Michaelis Galleries is proud to host Photos in Black and White: Margaret Bourke-White and the Dawn of Apartheid in South Africa. The exhibition offers a comprehensive look at Margaret Bourke-White’s rarely seen photojournalistic portrayal of South Africa in 1949 and 1950. Hired by Henry Luce as the first photographer for Fortune magazine in 1929, Margaret Bourke-White became one of four staff photographers at Luce’s renowned illustrated news magazine, Life. With 24 million readers, Life represented the most widely circulated form of visual information in the world.
With a self-confessed “insatiable desire to be on the scene while history is being made”, Bourke-White documented moments of great social significance in the 20th Century. She documented both the economic crisis that beset rural America and the new social order under construction in Soviet Russia.
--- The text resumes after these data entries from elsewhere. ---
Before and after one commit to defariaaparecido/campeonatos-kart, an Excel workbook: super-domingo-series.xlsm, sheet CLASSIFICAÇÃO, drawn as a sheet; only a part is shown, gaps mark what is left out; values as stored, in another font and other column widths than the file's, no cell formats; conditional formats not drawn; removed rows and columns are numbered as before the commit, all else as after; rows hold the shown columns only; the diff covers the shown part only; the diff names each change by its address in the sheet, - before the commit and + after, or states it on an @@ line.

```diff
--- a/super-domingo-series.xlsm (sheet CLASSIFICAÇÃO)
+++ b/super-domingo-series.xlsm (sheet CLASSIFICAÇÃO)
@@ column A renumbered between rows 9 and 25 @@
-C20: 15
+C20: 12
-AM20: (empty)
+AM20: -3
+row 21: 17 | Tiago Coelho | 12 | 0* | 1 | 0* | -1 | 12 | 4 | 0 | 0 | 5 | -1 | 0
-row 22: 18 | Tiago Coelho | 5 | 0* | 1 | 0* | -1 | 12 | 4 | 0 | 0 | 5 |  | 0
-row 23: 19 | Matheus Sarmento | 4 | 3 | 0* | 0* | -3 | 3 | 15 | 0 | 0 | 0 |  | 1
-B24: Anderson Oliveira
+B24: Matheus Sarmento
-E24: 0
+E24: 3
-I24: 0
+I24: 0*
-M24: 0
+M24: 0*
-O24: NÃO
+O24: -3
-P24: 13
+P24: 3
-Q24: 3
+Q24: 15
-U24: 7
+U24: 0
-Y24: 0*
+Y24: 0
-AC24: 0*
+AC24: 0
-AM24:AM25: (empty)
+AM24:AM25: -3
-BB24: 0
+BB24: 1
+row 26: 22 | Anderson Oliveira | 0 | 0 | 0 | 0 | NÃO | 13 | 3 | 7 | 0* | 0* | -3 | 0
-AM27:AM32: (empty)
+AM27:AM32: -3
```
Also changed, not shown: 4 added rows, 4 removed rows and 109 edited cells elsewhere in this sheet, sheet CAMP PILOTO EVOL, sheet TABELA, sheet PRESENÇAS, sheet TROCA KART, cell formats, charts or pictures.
She also famously covered the liberation of the concentration camps in Europe and documented the independence of India.
Whilst on assignment in South Africa for Life magazine, Bourke-White spent four months covering the early period of National Party rule, including the inauguration of the Voortrekker Monument, and the exploitive conditions of mineworkers and black life under apartheid. Published In September 1950, thephoto essay was published with16 uninterrupted pages containing 35 photographs — five in color, the rest in black and white – which exposed the inequities of Apartheid.
Of the 40 images on display in the exhibition, only 11 appeared in the magazine, the rest having been sourced by Lichtenstein from Bourke-White’s papers at Syracuse University.
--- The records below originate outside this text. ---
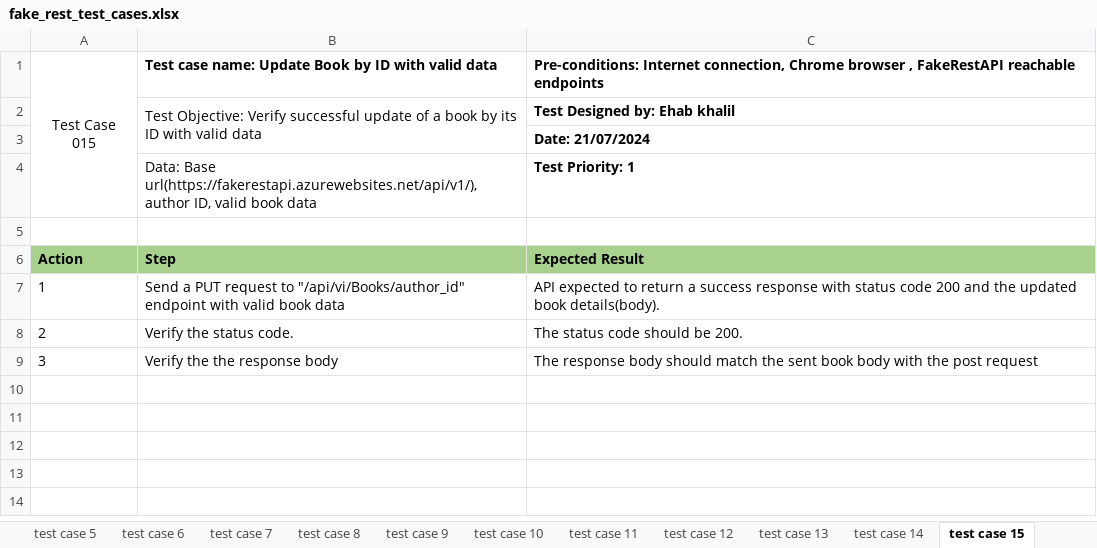
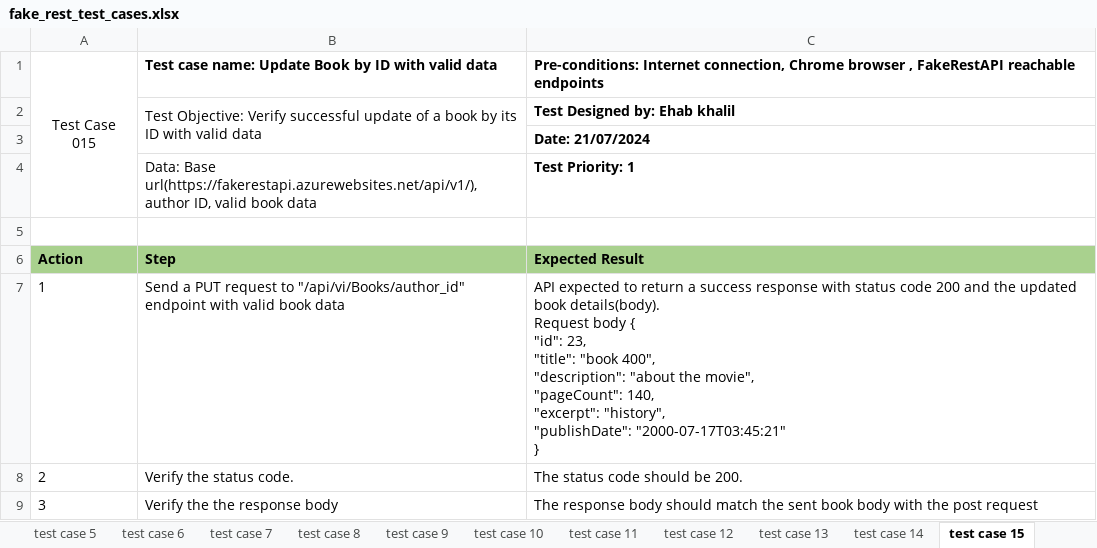
Before and after one commit to Ehab05/QA_Automation, an Excel workbook: API_test_project_part_b/project_documents/fake_rest_test_cases.xlsx, sheet test case 15, drawn as a sheet; values as stored, in another font and other column widths than the file's, no borders; ↵ is a line break in a cell; the diff names each change by its address in the sheet, - before the commit and + after, or states it on an @@ line.

Commit message:
updated test case

```diff
--- a/API_test_project_part_b/project_documents/fake_rest_test_cases.xlsx (sheet test case 15)
+++ b/API_test_project_part_b/project_documents/fake_rest_test_cases.xlsx (sheet test case 15)
-C7: …book details(body).
+C7: …book details(body). ↵ Request body { ↵ "id": 23, ↵ "title": "book 400", ↵ "description": "about the movie", ↵ "pageCount": 140, ↵ "excerpt": "history", ↵ "publishDate": "2000-07-17T03:45:21" ↵ }
```
Also changed, not shown: sheet test case 1, sheet test case 10, sheet test case 3, sheet test case 9, sheet test case 14, sheet test case 4, 1 more sheet.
40 years since Democracy, these rarely seen photographs depict the unfolding story of Apartheid in South Africa. As Margaret Bourke-White told her editors at Life, “It’s the most unbelievable system. It’s vicious, and it’s got to be exposed.”
MARGARET BOURKE-WHITE (14 JUNE 1904- 27 AUGUST 1971)
Margaret Bourke-White, born in New York City, became one of the pre-eminent documentary photographers of the twentieth century. She is best known as the first foreign photographer permitted to take pictures of Soviet Industry, the first female war correspondent (and the first female permitted to work in combat zones) and the first female photographer for Henry Luce’s Life magazine.